People love being in on an inside joke, and it’s part of the reason laugh tracks are still around on comedy shows. It makes us feel like we are laughing and sharing the joke with a community. Sharknado’s community was Twitter. Entertainment Weekly stated that Sharknado reached 5,000 tweets per minute at its peak with a grand total of 387,000 tweets. It broke Syfy’s social media record and only fell 2,500 tweets shy of tying Game of Thrones famous “Red Wedding” episode. Sharknado’s Twitter spike caught the attention of other media sources resulting in numerous articles, gifs, memes, and word of mouth. It gave people the necessary tools to make absurd jokes and puns which is a large part of the enjoyment.
By popular demand, Syfy is playing a special encore of Sharknado for all of those who missed it last week, which is almost everyone with the exception of celebrities and journalists it seems.
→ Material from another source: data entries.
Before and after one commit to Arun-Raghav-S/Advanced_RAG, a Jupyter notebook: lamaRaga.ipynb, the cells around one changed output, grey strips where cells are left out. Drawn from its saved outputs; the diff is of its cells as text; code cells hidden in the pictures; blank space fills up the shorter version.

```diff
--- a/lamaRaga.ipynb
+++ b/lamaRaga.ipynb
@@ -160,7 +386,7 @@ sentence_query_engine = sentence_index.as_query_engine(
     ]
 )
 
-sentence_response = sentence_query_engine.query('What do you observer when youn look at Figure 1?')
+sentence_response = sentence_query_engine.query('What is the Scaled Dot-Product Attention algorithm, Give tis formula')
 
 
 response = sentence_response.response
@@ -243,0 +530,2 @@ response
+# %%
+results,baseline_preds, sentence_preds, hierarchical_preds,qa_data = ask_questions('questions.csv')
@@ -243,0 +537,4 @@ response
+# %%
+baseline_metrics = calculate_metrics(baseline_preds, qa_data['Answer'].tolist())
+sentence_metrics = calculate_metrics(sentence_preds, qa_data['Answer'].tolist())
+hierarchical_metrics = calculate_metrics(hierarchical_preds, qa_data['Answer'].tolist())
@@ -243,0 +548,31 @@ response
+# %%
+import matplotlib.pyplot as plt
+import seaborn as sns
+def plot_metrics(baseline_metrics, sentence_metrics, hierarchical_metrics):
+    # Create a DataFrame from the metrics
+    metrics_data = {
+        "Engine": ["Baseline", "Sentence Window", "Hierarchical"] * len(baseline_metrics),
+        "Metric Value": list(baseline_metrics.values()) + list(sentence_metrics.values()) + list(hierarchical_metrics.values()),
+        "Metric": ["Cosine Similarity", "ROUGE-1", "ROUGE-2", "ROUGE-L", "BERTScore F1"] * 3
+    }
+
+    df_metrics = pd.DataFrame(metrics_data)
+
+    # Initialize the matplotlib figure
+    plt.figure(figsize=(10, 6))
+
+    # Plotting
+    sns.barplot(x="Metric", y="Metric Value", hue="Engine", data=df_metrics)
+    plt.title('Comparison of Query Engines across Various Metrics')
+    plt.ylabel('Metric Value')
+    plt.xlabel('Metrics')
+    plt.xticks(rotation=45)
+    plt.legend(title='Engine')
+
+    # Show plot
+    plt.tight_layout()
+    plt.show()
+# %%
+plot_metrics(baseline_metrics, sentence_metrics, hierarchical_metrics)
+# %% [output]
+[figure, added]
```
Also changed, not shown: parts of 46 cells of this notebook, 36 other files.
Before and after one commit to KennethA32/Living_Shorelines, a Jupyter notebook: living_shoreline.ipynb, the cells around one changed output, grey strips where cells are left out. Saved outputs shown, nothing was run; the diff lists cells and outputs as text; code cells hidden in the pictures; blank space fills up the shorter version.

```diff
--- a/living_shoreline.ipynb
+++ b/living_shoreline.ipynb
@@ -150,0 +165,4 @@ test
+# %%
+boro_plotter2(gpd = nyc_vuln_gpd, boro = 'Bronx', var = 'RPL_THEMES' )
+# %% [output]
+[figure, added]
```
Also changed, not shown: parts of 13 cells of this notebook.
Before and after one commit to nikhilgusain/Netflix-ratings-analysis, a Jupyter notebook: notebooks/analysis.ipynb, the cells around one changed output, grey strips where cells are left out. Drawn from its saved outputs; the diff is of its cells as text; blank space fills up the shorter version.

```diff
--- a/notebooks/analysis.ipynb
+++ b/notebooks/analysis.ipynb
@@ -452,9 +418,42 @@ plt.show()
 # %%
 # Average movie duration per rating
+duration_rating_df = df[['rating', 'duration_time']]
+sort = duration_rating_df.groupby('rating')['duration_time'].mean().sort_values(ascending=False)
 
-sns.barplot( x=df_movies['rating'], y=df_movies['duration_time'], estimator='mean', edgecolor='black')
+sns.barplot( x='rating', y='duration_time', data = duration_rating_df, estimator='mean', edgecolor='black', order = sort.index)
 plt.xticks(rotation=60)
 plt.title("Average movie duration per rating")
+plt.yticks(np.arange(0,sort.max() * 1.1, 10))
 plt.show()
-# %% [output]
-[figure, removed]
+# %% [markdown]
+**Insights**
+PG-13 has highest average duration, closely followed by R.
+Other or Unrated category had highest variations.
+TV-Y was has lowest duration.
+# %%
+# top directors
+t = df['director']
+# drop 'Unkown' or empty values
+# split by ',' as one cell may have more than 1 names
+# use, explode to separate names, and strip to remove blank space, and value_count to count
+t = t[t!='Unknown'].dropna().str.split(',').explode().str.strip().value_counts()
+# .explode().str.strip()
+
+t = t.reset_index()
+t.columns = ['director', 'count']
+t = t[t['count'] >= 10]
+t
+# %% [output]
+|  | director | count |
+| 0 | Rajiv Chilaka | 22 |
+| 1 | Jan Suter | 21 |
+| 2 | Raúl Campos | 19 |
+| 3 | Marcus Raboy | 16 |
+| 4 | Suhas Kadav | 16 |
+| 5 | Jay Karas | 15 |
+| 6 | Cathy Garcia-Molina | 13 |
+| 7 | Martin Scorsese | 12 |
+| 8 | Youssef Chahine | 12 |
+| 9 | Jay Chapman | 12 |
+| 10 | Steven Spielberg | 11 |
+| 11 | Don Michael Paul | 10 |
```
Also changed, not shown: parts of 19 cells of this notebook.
It will air tonight, July 18th, on Syfy at 7PM (ET/PT), so set your DVR’s to make sure you don’t miss out on the joke of the summer.
“Inventing ‘Sharknado’: Inside Syfy’s Booming B-Movie Factory.” Bloomburg Business Week: Lifestlye. http://www.businessweek.com/articles/2013-07-12/inventing-sharknado-inside-syfys-booming-b-movie-factory
Hibberd, James. “‘Sharknado’ Ratings: Lot of Wind, Little Bite.” Entertainment Weekly: Inside TV. http://insidetv.ew.com/2013/07/12/sharknado-ratings/
Yuhas, Alan. “‘Sharknado’: The Most Terribly Good Movie of the Summer.” The Guardian. http://www.guardian.co.uk/commentisfree/2013/jul/14/sharknado-syfy-cheesiest-movie-summer